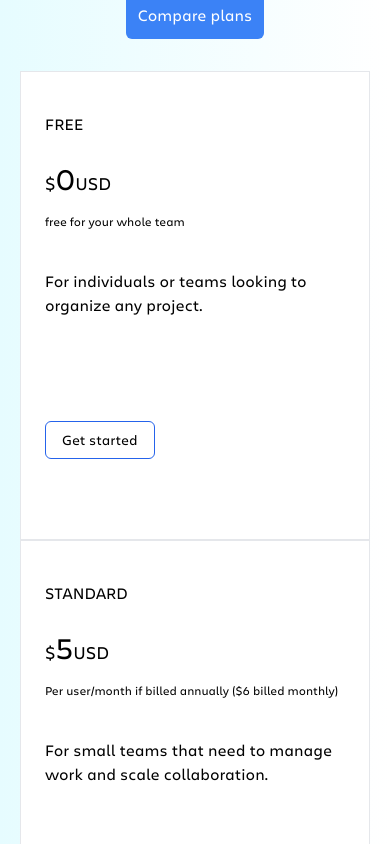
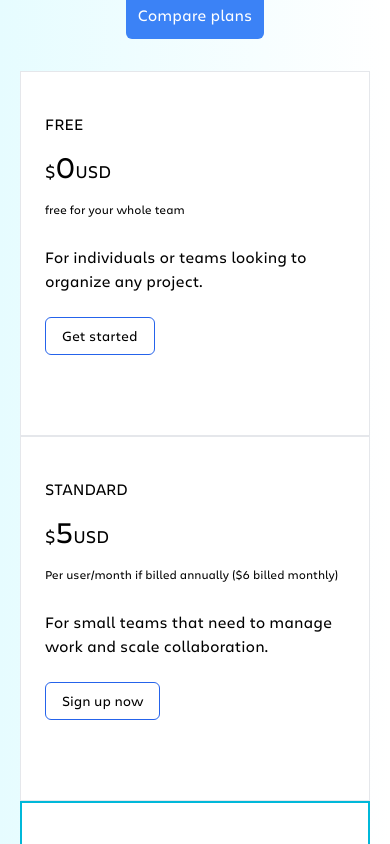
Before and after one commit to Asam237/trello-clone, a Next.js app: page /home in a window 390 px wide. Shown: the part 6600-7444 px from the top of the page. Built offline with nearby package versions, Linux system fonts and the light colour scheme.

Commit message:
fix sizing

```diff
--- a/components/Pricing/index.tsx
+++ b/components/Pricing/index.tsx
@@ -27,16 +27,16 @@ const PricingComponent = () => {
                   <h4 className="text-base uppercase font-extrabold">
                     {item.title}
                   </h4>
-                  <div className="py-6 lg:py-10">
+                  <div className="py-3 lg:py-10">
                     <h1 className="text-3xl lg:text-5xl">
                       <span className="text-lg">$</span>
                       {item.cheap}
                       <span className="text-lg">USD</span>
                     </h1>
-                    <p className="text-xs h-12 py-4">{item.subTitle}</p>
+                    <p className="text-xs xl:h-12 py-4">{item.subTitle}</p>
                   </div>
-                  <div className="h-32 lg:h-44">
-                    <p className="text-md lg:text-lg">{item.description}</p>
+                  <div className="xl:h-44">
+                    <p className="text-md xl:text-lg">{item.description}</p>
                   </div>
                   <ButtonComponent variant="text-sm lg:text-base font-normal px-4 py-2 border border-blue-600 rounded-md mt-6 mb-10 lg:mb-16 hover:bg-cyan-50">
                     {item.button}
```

◆ **WHAT THIS TASK INVOLVES**
In the records, which lines use the word "description"? Report them.

◆ **TASK SOLUTION**
-                    <p className="text-md lg:text-lg">{item.description}</p>
+                    <p className="text-md xl:text-lg">{item.description}</p>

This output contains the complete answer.